1. Put most of the verbal sparring at the beginning of the fight scene. Let the fighters taunt each other before they draw their weapons.

2. Use sentences which are shorter than six words. Short sentences and sentence fragments convey the out-of-breath state.

The following version, with normal-length sentences, sounds unrealistic during a fight:

"Now that you've had a taste of my sword, will you give up and surrender to my superior strength?"
"Never in my life will I surrender to one as evil as you. Do to me what you will, but I will not submit."
"Then you must take the consequences of your choice."

Whereas this version sounds real:

"Give up?"
"Then take this!"

3. If the pace of the action slows, if the opponents stop fighting for a moment, that's a good place for inserting dialogue.

4. Although "Ugh", "Argh" and "Ouch" are realistic noises during a fight, they look silly in a novel, so don't use them.

5. Does your hero have a catchphrase which he uses elsewhere in the novel? The fight scene is a good place to repeat it.

6. Once the fighting is over, the victor delivers a parting comment which can be funny or profound (or better still, funny as well as profound).


You may want to watch clips from famous film fights to see how the scriptwriters have handled the challenge of dialogue.

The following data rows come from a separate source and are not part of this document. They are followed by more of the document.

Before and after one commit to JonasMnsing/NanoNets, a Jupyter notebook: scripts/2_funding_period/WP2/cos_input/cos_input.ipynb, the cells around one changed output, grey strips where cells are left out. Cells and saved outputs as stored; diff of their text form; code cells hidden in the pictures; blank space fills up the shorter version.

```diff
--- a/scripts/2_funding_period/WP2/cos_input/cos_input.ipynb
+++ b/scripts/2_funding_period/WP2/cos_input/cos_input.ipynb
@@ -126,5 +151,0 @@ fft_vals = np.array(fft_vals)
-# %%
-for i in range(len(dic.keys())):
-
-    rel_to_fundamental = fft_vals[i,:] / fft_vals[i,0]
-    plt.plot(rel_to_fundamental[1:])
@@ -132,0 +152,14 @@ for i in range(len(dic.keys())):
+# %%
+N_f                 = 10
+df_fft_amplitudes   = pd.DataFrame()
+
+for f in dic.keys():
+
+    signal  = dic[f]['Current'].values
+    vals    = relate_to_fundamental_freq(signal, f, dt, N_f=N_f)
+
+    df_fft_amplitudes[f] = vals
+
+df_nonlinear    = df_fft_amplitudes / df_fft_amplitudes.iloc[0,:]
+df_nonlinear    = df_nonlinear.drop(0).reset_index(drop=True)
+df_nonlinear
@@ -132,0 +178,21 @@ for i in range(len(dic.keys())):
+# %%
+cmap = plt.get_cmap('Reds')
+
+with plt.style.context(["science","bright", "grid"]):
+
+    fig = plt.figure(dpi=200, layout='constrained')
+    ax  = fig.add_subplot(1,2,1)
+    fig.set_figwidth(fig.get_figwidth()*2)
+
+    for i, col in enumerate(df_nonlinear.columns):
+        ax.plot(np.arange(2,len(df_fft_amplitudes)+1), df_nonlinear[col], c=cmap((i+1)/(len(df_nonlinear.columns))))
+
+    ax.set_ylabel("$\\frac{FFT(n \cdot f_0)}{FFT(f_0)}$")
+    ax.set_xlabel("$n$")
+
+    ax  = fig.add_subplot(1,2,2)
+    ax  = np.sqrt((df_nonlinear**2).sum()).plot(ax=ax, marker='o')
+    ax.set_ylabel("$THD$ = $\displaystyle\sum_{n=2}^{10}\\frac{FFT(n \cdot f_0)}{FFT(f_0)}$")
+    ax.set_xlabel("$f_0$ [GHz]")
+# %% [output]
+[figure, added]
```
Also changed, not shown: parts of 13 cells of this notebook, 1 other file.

Sanjuro: This scene is very realistic. The opponents talk a lot before the fight - indeed, one of them tries to talk the other out of fighting - and the survivor makes a profound comment afterwards. There's no talking during the fight which is indeed very brief. Worth watching if you have the DVD, unfortunately not on YouTube due to copyright reasons.

The Princess Bride: Inigo Montoya vs the Man in Black. A fun entertaining fight scene, famous for its dialogue zingers. All this clever talking is highly implausible, but delightful, and viewers love it. Almost every sentence is witty and memorable. Alternatively, you may want to read the book on which the film is based, to see how the novelist handled it.

The Princess Bride: Inigo Montoya vs Count Rugen. Another scene from the famous book and film. This one includes one of the best-loved (and longest) catchphrases in movie history.

The Mask of Zorro (1940 version). Observe how most of the dialogue takes place before the actual fighting begins, and during brief pauses in the action. Also note how some of the dialogue comes from the bystander, and how the dialogue reflects the fighter's personalities. Again, worth watching if you have the DVD, unfortunately not on YouTube due to copyright reasons.

If you have questions about writing dialogue for fight scenes, or want to discuss the craft of fight scene writing or bounce ideas off me, post a comment. I'll be around for a week and will respond. 


Unknown said…
Great advice! Definitely have to get rid of those ugh and ows from my dialogue. HAHA.
Rayne Hall said…
Hi CS,
Let your characters ugh and ow, just don't write it down when they do it. ;-)